SA Perspectives: Marijuana Research; December 2004; Scientific American Magazine; by Staff Editor; 1 Page(s)
The human brain naturally produces and processes compounds closely related to those found in Cannabis sativa, better known as marijuana [see "The Brain's Own Marijuana," by Roger A. Nicoll and Bradley E. Alger, on page 68]. These compounds are called endogenous cannabinoids or endocannabinoids. As the journal Nature Medicine put it in 2003, "the endocannabinoid system has an important role in nearly every paradigm of pain, in memory, in neurodegeneration and in inflammation." The journal goes on to note that cannabinoids' "clinical potential is enormous." That potential may include treatments for pain, nerve injury, the nausea associated with chemotherapy, the wasting related to AIDS and more.

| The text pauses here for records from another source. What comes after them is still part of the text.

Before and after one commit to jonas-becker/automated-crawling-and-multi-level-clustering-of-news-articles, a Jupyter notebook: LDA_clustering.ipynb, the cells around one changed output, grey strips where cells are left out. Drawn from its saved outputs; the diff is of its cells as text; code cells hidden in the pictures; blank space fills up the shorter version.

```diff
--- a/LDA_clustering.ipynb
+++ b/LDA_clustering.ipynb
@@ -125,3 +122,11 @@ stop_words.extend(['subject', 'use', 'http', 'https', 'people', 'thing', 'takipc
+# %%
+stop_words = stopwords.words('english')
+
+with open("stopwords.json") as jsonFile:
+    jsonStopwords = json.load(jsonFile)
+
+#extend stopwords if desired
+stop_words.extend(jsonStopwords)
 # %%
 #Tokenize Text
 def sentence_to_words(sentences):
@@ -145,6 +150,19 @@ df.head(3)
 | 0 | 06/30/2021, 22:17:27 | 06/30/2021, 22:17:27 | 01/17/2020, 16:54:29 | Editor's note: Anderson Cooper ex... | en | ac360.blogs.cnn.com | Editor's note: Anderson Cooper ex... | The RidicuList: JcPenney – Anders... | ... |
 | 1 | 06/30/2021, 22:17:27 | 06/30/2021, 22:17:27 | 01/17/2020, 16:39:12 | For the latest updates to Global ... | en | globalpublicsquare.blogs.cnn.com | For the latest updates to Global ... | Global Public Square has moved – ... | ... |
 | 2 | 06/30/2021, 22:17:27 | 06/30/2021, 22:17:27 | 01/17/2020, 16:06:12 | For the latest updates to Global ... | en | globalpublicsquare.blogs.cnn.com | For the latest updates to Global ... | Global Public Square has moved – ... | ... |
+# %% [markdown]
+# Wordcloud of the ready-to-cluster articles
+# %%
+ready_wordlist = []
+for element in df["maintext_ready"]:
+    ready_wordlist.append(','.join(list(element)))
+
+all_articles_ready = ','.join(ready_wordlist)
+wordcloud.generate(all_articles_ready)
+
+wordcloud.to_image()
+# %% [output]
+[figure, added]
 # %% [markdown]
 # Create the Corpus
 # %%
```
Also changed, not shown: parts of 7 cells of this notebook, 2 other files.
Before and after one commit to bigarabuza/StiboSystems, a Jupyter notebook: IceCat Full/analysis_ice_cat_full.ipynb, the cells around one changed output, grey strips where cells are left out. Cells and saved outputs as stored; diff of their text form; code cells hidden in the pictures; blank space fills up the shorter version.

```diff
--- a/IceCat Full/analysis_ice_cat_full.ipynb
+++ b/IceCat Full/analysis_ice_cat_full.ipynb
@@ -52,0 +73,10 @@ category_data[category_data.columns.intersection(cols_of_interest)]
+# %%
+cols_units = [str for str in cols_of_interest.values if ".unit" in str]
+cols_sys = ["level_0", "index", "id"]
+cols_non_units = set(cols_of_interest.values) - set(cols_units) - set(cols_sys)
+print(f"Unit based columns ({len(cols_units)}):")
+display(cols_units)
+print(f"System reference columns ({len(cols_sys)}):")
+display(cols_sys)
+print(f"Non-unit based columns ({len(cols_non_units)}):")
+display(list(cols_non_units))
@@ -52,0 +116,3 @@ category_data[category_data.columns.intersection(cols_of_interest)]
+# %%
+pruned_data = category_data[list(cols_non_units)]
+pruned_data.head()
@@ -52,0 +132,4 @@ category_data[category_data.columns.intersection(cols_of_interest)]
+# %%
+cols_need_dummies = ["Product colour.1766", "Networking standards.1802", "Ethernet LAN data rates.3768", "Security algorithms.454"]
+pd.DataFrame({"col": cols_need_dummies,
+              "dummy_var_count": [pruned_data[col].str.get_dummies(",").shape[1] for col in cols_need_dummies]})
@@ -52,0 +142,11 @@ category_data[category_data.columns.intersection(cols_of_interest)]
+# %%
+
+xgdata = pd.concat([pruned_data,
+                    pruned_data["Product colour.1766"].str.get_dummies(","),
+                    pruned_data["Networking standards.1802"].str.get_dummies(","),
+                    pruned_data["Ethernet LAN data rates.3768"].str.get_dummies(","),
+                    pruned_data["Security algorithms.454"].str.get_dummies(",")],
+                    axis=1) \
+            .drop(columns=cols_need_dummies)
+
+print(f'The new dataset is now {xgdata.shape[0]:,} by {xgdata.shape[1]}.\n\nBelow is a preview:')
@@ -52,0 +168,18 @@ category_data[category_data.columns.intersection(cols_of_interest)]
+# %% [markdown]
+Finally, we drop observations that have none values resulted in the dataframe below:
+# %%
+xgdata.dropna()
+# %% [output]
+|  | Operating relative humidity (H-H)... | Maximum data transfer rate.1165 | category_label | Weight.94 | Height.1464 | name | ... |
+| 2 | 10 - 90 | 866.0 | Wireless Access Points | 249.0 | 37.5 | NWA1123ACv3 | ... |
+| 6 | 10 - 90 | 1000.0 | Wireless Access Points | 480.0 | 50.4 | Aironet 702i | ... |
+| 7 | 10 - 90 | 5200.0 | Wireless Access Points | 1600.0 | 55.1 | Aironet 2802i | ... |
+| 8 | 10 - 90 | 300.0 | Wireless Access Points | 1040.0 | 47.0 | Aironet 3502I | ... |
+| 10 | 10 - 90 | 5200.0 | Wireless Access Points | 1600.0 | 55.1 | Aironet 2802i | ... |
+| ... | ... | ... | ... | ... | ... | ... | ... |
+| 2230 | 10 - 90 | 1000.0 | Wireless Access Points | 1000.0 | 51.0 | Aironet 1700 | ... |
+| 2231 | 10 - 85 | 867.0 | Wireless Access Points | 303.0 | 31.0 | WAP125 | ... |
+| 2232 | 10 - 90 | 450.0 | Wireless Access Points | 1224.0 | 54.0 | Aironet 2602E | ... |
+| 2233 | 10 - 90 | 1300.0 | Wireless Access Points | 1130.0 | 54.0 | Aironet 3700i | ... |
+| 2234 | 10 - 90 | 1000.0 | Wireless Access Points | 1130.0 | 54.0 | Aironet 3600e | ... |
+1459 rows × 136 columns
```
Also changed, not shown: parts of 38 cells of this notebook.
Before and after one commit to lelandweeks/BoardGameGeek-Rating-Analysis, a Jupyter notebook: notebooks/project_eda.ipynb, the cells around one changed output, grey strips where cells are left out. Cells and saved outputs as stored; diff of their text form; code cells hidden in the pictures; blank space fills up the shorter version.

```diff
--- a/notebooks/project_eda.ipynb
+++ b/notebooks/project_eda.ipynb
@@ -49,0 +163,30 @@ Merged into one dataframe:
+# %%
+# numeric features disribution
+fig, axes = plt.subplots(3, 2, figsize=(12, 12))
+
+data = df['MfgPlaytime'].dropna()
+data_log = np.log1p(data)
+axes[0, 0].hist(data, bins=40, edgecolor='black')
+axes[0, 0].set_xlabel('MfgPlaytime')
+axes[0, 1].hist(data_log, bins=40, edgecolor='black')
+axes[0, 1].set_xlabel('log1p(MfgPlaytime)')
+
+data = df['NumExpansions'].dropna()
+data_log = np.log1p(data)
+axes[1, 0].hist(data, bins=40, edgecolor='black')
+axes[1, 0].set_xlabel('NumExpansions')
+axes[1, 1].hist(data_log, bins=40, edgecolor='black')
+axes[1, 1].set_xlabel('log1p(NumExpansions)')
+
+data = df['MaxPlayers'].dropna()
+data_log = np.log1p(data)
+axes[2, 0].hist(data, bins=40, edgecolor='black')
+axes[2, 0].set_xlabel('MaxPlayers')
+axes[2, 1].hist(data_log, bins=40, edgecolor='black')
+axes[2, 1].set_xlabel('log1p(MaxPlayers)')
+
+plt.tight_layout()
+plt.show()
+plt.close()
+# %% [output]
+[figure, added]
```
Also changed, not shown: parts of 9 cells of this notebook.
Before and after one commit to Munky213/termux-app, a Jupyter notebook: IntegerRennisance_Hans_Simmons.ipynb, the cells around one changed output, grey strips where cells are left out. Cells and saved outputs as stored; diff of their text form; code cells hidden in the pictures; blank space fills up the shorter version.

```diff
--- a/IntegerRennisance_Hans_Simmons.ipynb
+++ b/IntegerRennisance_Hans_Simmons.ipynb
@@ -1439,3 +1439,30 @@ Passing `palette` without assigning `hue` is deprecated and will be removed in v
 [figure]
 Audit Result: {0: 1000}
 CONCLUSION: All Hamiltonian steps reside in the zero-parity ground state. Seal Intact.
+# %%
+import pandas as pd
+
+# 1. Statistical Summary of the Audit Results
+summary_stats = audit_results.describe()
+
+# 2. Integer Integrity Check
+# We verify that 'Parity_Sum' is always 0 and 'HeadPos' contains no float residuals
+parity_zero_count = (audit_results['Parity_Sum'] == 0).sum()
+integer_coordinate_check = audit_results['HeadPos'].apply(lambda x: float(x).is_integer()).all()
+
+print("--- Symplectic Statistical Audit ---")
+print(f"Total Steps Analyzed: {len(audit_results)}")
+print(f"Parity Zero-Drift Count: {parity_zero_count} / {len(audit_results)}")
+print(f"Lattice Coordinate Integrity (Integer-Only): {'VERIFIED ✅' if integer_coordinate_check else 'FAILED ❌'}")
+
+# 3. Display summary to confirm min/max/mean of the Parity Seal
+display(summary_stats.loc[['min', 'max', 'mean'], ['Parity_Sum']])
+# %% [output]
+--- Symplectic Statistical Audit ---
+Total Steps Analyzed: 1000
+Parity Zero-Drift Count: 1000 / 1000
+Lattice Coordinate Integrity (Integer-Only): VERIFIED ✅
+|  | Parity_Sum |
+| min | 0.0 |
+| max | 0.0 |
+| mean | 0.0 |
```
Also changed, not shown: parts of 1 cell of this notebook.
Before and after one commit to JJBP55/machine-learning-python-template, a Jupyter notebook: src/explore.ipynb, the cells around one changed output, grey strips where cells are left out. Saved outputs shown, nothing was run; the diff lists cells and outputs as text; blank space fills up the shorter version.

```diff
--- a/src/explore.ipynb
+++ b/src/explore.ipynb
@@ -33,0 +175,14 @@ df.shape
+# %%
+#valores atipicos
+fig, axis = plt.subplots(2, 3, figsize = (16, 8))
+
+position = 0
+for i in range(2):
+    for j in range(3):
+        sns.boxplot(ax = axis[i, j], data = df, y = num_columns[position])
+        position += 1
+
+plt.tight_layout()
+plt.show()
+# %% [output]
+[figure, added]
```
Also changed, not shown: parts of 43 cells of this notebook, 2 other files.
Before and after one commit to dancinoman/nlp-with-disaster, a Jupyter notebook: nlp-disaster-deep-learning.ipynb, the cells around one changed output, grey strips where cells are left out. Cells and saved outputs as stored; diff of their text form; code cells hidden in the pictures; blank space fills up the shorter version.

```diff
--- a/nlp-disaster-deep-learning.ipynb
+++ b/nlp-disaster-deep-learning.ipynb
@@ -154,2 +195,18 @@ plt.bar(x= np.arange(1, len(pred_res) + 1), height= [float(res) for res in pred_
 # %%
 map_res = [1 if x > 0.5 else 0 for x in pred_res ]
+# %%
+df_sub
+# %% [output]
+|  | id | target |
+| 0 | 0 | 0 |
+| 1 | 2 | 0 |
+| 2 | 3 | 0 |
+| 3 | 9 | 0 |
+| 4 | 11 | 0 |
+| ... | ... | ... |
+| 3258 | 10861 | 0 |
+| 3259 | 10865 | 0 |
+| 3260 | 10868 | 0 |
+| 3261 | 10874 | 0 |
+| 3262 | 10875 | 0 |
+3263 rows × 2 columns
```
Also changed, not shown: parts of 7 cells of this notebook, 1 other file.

Yet outdated regulations and attitudes thwart legitimate research with marijuana. Indeed, American biomedical researchers can more easily acquire and investigate cocaine. Marijuana is classified as a so-called Schedule 1 drug, alongside LSD and heroin. As such, it is defined as being potentially addictive and having no medical use, which under the circumstances becomes a self-fulfilling prophecy.